A Walking Tour of Auburn, New York
There is no better way to see America than on foot. And there is no better way to appreciate what you are looking at than with a walking tour. This walking tour of Auburn, New York from walkthetown.com is ready to explore when you are. Each walking tour describes historical, architectural landmarks, cultural sites and ecclesiastic touchstones and provides step-by-step directions. More
There is no better way to see America than on foot. And there is no better way to appreciate what you are looking at than with a walking tour. Whether you are preparing for a road trip or just out to look at your own town in a new way, a downloadable walking tour is ready to explore when you are.
Each walking tour describes historical and architectural landmarks and provides pictures to help out when those pesky street addresses are missing. Every tour also includes a quick primer on identifying architectural styles seen on American streets.
As a veteran of the Revolutionary War Captain John L. Hardenbergh received a land bounty in western New York. The captain was a veteran of John Sullivan's campaign against the Iroquois in 1779 and after the war he had been a deputy under the surveyor general when the original townships in the Onondaga Military tract were mapped. Where other veterans opted for more settled communities, Hardenbergh disposed of his award in favor of a spot he knew beside the rushing waters of the Owasco River. By 1793 he had cleared some land, put up a log cabin and built a mill on the Owasco Outlet near the convergence of several early roads.
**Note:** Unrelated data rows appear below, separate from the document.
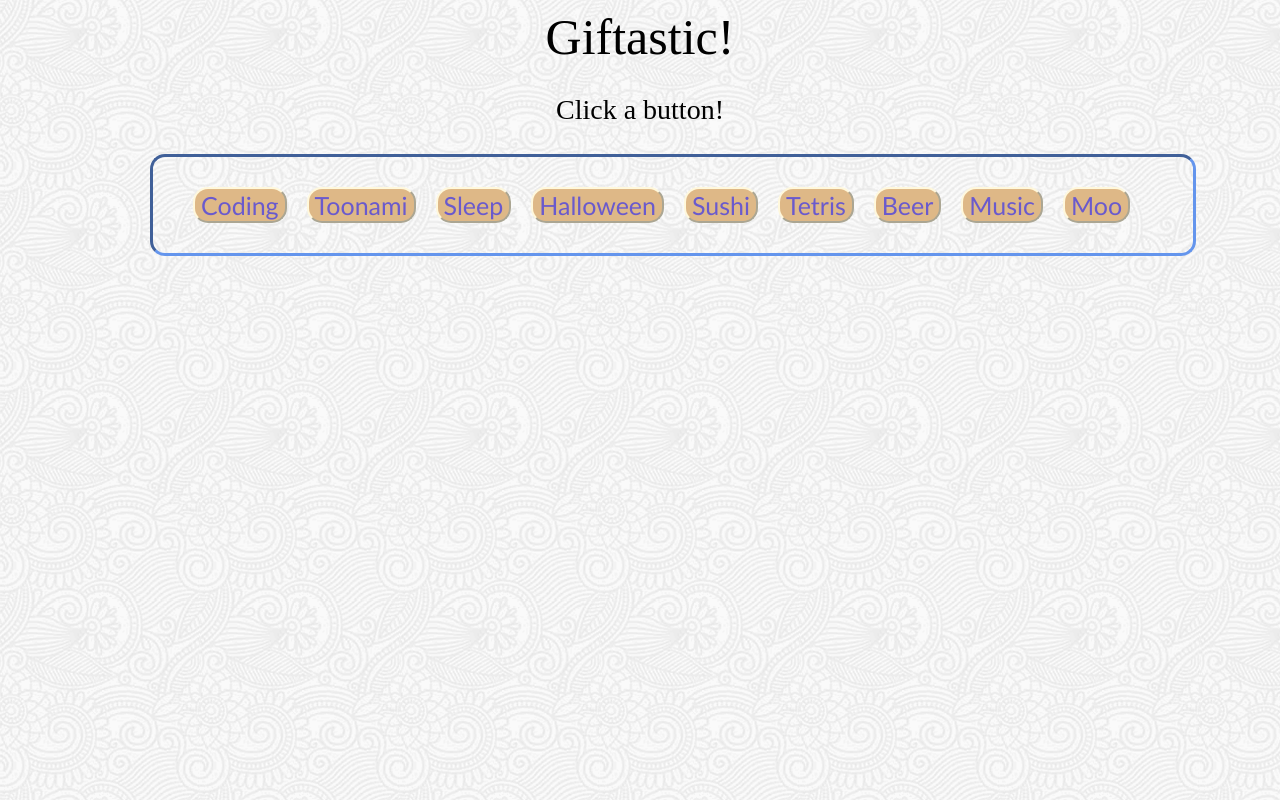
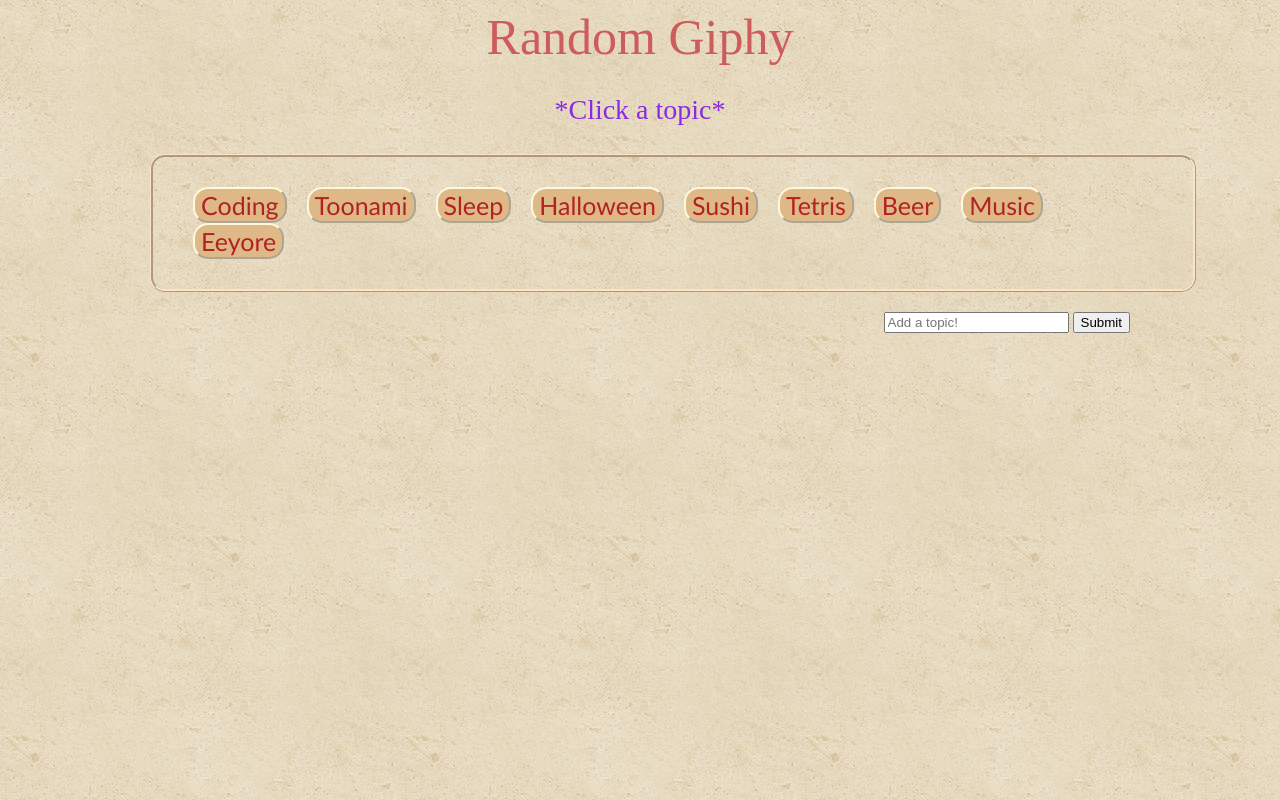
Before and after one commit to bksaechao/Giphy-Assignment, a plain HTML site: page index.html in a window 1280 px wide. Drawn offline with nearby package versions, Linux system fonts and the light colour scheme; no server answers.

Commit message:
inserted an input field and created a function to add a new topic to the button container once submit is clicked

```diff
--- a/assets/css/style.css
+++ b/assets/css/style.css
@@ -1,17 +1,26 @@
 header {
     text-align: center;
     font-size: 50px;
+    color: indianred;
+}
+
+form {
+    float: right;
+    margin-bottom: 20px;
+}
+
+p {
+    color: blueviolet;
 }
 
 body {
-    background-color: aliceblue;
-    background: url(../images/full-bloom.png);
+    background: url(../images/vintage-concrete.png);
 }
 
 button {
     border: 2px outset cornsilk;
     font-family: 'Trebuchet MS', 'Lucida Sans Unicode', 'Lucida Grande', 'Lucida Sans', Arial, sans-serif;
-    color: slateblue;
+    color: firebrick;
     border-radius: 15px;
     background-color: burlywood;
     margin: 0px 10px;
@@ -19,15 +28,16 @@ button {
 }
 
 button:hover {
-    background-color: cornflowerblue;
+    background-color: aliceblue;
 }
 
 .btn-cntr {
-    border: 3px inset cornflowerblue;
+    border: 3px ridge bisque;
     border-radius: 15px;
     padding: 30px 30px;
     background: transparent;
     width: 100%;
+    margin-bottom: 20px;
 }
 
 .container {
--- a/assets/javascript/giphy.js
+++ b/assets/javascript/giphy.js
@@ -1,12 +1,24 @@
-var topics = ["Coding", "Toonami", "Sleep", "Halloween", "Sushi", "Tetris", "Beer", "Music", "Moo"]
+//Initial array of topics
+var topics = ["Coding", "Toonami", "Sleep", "Halloween", "Sushi", "Tetris", "Beer", "Music", "Eeyore"]
 
-$(document).ready(function () {
-    //Iterates through each array element and displays them on the DOM
+//Button maker
+function displayBtn() {
+    //clears the container before adding in new topics to prevent duplicates
+    $("#button-list").empty();
+    //Iterates through each item in the array and creates a button and displays in the DOM
     for (i = 0; i < topics.length; i++) {
         var btn = $("<button>");
+        btn.addClass("new-button")
         btn.text(topics[i]);
         $("#button-list").append(btn);
         console.log(topics[i])
+    }
+}
+
+function addBtn() {
+    $("#submit").text("");
+    topics.push($("#topic").val().trim());
+    displayBtn();
 }
 
 //linking the API
@@ -19,4 +31,11 @@ $(document).ready(function () {
     .then(function (response) {
         console.log(queryURL)
     });
+
+$(document).ready(function () {
+    displayBtn();
+    $("#submit").on("click", function () {
+        event.preventDefault();
+        addBtn();
+    })
 });
--- a/index.html
+++ b/index.html
@@ -11,10 +11,13 @@
 
 <body>
     <div class="container">
-        <header>Giftastic!</header>
-        <p class="instructions">Click a button!</p>
-        <div class="btn-cntr" id="button-list">
-        </div>
+        <header>Random Giphy</header>
+        <p class="instructions">*Click a topic*</p>
+        <div class="btn-cntr" id="button-list"></div>
+        <form>
+            <input name="topic" id="topic" type="text" placeholder="Add a topic!">
+            <input id="submit" type="submit">
+        </form>
         <div class="gif-cntr" id="giphy-list"></div>
     </div>
     <script src="https://code.jquery.com/jquery-3.4.1.js"
```
Also changed, not shown: assets/images/full-bloom.png (deleted), assets/images/vintage-concrete.png (added). Lines whose indentation alone changed are shown as unchanged.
When he wasn't grinding flour Hardenbergh busied himself laying out roads and selling lots to fellow veterans. The Seneca Turnpike, providing direct connections eastward toward Albany, was operational as far west as Auburn in 1799. By 1800 the little settlement had been named Hardenbergh's Corners and boasted a post office, with couriers arriving on horseback every two weeks. By 1810 there were seventeen mills humming along the Oswaco River as it tumbled 170 feet through the community.
Early political machinations were already shaping the future of Hardenbergh's village. It was renamed Auburn in 1805 when it was tapped as the seat of power for the new Cayuga County. In 1816, the New York State legislature sited and began construction of a major state penitentiary in Auburn. Over the years the ideas for treating prisoners inside its massive limestone walls spawned the "Auburn System" by which prisoners worked together in shops and fields in strict silence, to return to their cells at night. The cheap source of local labor did much to spur the local economy until the practice was abolished in 1882.
The transportation lines, the abundant water power, and the inexpensive labor pool conspired to lure industry from established eastern markets. There were manufacturers of agricultural implements and carpets and iron works and corn starch. For a time Auburn was the center of the American silk industry, with many growers starting the cultivation of the mulberry tree. After the Civil War the seeds of the American Express Company were sown in Auburn as the Merchants Union Express Company made the town the center of a great express business. William G. Fargo commenced his eventful career in the transportation business as agent in the old Auburn and Syracuse Railroad freight depot on Genesee Street.
Cayuga County has applied for more state historical markers than any other county in New York and we will begin our explorations of Auburn's rich contribution to that heritage in the front yard of the town's most illustrious citizen...